Two grad students from Dr. Bruce Kingsbury’s lab, Sasha Tetzlaff and Mike Ravesi, are closing in on finishing their first season of research of the Eastern Massasauga at Camp Grayling in northern Michigan. The massasauga is a candidate for federal listing as threatened by the US Fish and Wildlife Service. We have learned a great deal about their ecology over the last 10-20 years, but we still have a long way to go in terms of understanding their response to land management.
Mike and Sasha are exploring responses of the species to two habitat alterations: timber harvesting and a large-scale burn. Trees were cut in 2006 with hopes that opening canopy would provide the snakes with basking habitat. The fire burned through the study site in May of 2010. Snake movements are monitored using radio telemetry. Spatial analyses will show which habitats the snakes are choosing, and thermal work will help describe why snakes are picking those habitats.

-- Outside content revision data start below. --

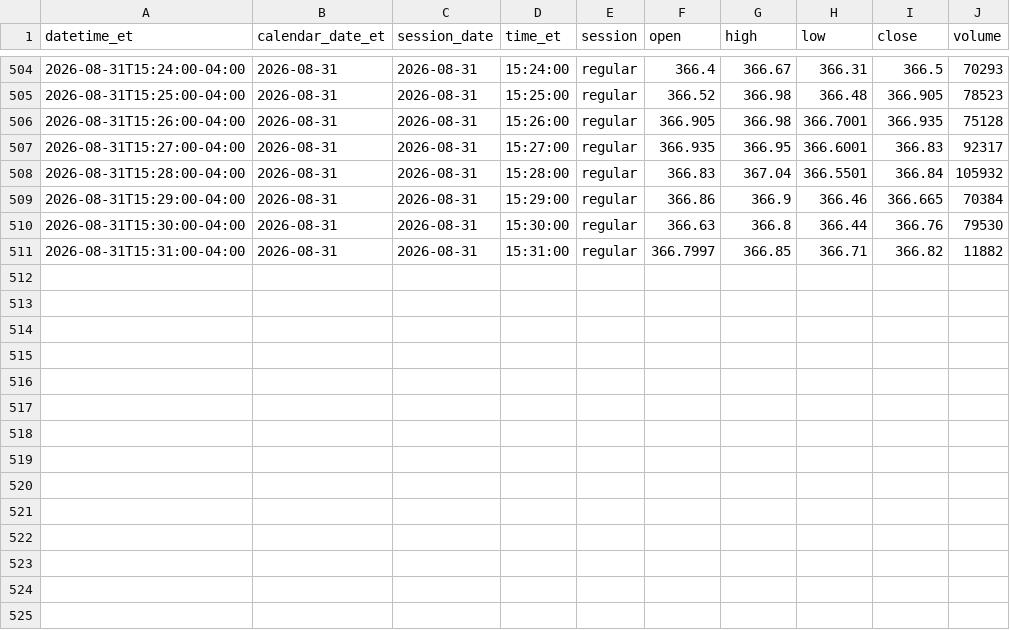
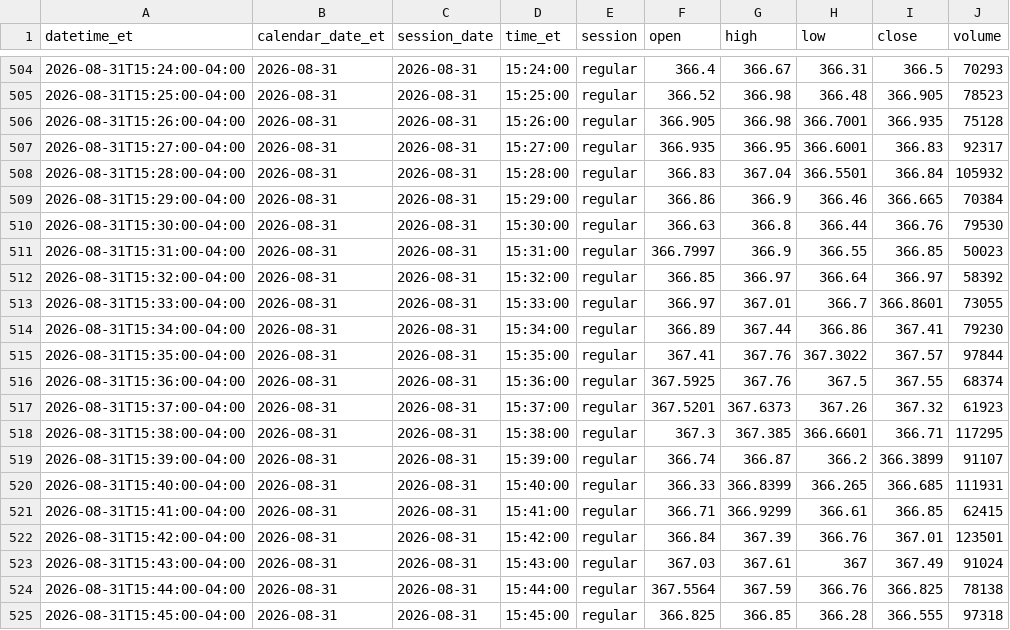
Before and after one commit to senthilaimhighrealty/tsla-chatgpt-primary, a CSV file: tsla_1min.csv, drawn as a sheet; only a part is shown, gaps mark what is left out.

Commit message:
schwab v2 truncate+load current session 2026-08-31 rows=524

```diff
--- a/tsla_1min.csv
+++ b/tsla_1min.csv
@@ -510,2 +510,16 @@ datetime_et,calendar_date_et,session_date,time_et,session,open,high,low,close,vo
 2026-08-31T15:30:00-04:00,2026-08-31,2026-08-31,15:30:00,regular,366.63,366.8,366.44,366.76,79530
-2026-08-31T15:31:00-04:00,2026-08-31,2026-08-31,15:31:00,regular,366.7997,366.85,366.71,366.82,11882
+2026-08-31T15:31:00-04:00,2026-08-31,2026-08-31,15:31:00,regular,366.7997,366.9,366.55,366.85,50023
+2026-08-31T15:32:00-04:00,2026-08-31,2026-08-31,15:32:00,regular,366.85,366.97,366.64,366.97,58392
+2026-08-31T15:33:00-04:00,2026-08-31,2026-08-31,15:33:00,regular,366.97,367.01,366.7,366.8601,73055
+2026-08-31T15:34:00-04:00,2026-08-31,2026-08-31,15:34:00,regular,366.89,367.44,366.86,367.41,79230
+2026-08-31T15:35:00-04:00,2026-08-31,2026-08-31,15:35:00,regular,367.41,367.76,367.3022,367.57,97844
+2026-08-31T15:36:00-04:00,2026-08-31,2026-08-31,15:36:00,regular,367.5925,367.76,367.5,367.55,68374
+2026-08-31T15:37:00-04:00,2026-08-31,2026-08-31,15:37:00,regular,367.5201,367.6373,367.26,367.32,61923
+2026-08-31T15:38:00-04:00,2026-08-31,2026-08-31,15:38:00,regular,367.3,367.385,366.6601,366.71,117295
+2026-08-31T15:39:00-04:00,2026-08-31,2026-08-31,15:39:00,regular,366.74,366.87,366.2,366.3899,91107
+2026-08-31T15:40:00-04:00,2026-08-31,2026-08-31,15:40:00,regular,366.33,366.8399,366.265,366.685,111931
+2026-08-31T15:41:00-04:00,2026-08-31,2026-08-31,15:41:00,regular,366.71,366.9299,366.61,366.85,62415
+2026-08-31T15:42:00-04:00,2026-08-31,2026-08-31,15:42:00,regular,366.84,367.39,366.76,367.01,123501
+2026-08-31T15:43:00-04:00,2026-08-31,2026-08-31,15:43:00,regular,367.03,367.61,367,367.49,91024
+2026-08-31T15:44:00-04:00,2026-08-31,2026-08-31,15:44:00,regular,367.5564,367.59,366.76,366.825,78138
+2026-08-31T15:45:00-04:00,2026-08-31,2026-08-31,15:45:00,regular,366.825,366.85,366.28,366.555,97318
```
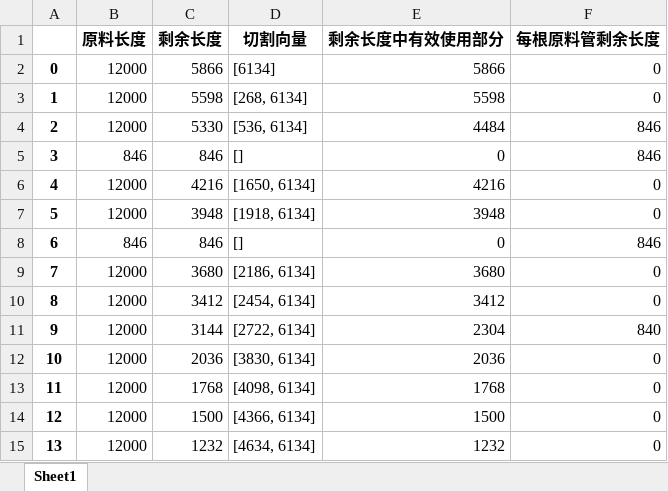
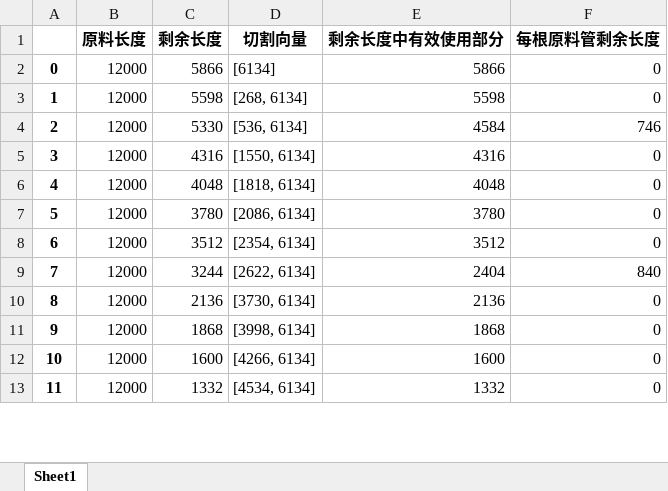
Before and after one commit to jmx01/initial, an Excel workbook: 某一次的原料切割方式.xlsx, sheet Sheet1, drawn as a sheet; only a part is shown; values as stored, in another font and other column widths than the file's, no borders; removed rows and columns are numbered as before the commit, all else as after; the diff covers the shown part only; the diff names each change by its address in the sheet, - before the commit and + after, or states it on an @@ line.

```diff
--- a/某一次的原料切割方式.xlsx (sheet Sheet1)
+++ b/某一次的原料切割方式.xlsx (sheet Sheet1)
-E4 (剩余长度中有效使用部分): 4484
+E4 (剩余长度中有效使用部分): 4584
-F4 (每根原料管剩余长度): 846
+F4 (每根原料管剩余长度): 746
-row 5: 3 | 846 | 846 | [] | 0 | 846
@@ column A renumbered from row 5 down @@
-C5 (剩余长度): 4216
+C5 (剩余长度): 4316
-D5 (切割向量): [1650, 6134]
+D5 (切割向量): [1550, 6134]
-E5 (剩余长度中有效使用部分): 4216
+E5 (剩余长度中有效使用部分): 4316
-C6 (剩余长度): 3948
+C6 (剩余长度): 4048
-D6 (切割向量): [1918, 6134]
+D6 (切割向量): [1818, 6134]
-E6 (剩余长度中有效使用部分): 3948
+E6 (剩余长度中有效使用部分): 4048
-row 8: 6 | 846 | 846 | [] | 0 | 846
-C7 (剩余长度): 3680
+C7 (剩余长度): 3780
-D7 (切割向量): [2186, 6134]
+D7 (切割向量): [2086, 6134]
-E7 (剩余长度中有效使用部分): 3680
+E7 (剩余长度中有效使用部分): 3780
-C8 (剩余长度): 3412
+C8 (剩余长度): 3512
-D8 (切割向量): [2454, 6134]
+D8 (切割向量): [2354, 6134]
-E8 (剩余长度中有效使用部分): 3412
+E8 (剩余长度中有效使用部分): 3512
-C9 (剩余长度): 3144
+C9 (剩余长度): 3244
-D9 (切割向量): [2722, 6134]
+D9 (切割向量): [2622, 6134]
-E9 (剩余长度中有效使用部分): 2304
+E9 (剩余长度中有效使用部分): 2404
-C10 (剩余长度): 2036
+C10 (剩余长度): 2136
-D10 (切割向量): [3830, 6134]
+D10 (切割向量): [3730, 6134]
-E10 (剩余长度中有效使用部分): 2036
+E10 (剩余长度中有效使用部分): 2136
-C11 (剩余长度): 1768
+C11 (剩余长度): 1868
-D11 (切割向量): [4098, 6134]
+D11 (切割向量): [3998, 6134]
-E11 (剩余长度中有效使用部分): 1768
+E11 (剩余长度中有效使用部分): 1868
-C12 (剩余长度): 1500
+C12 (剩余长度): 1600
-D12 (切割向量): [4366, 6134]
+D12 (切割向量): [4266, 6134]
-E12 (剩余长度中有效使用部分): 1500
+E12 (剩余长度中有效使用部分): 1600
-C13 (剩余长度): 1232
+C13 (剩余长度): 1332
-D13 (切割向量): [4634, 6134]
+D13 (切割向量): [4534, 6134]
-E13 (剩余长度中有效使用部分): 1232
+E13 (剩余长度中有效使用部分): 1332
```
Also changed, not shown: 44 added rows, 44 removed rows, 1 moved row and 955 edited cells elsewhere in this sheet, 某一次的原料切割方式——new.xlsx, 此次切割剩余原料.xlsx, 2 other files.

Soon the snakes will go underground for the winter. That will give Sasha and Mike time to analyze their data from this season before the snakes come out in the spring and everything starts over again!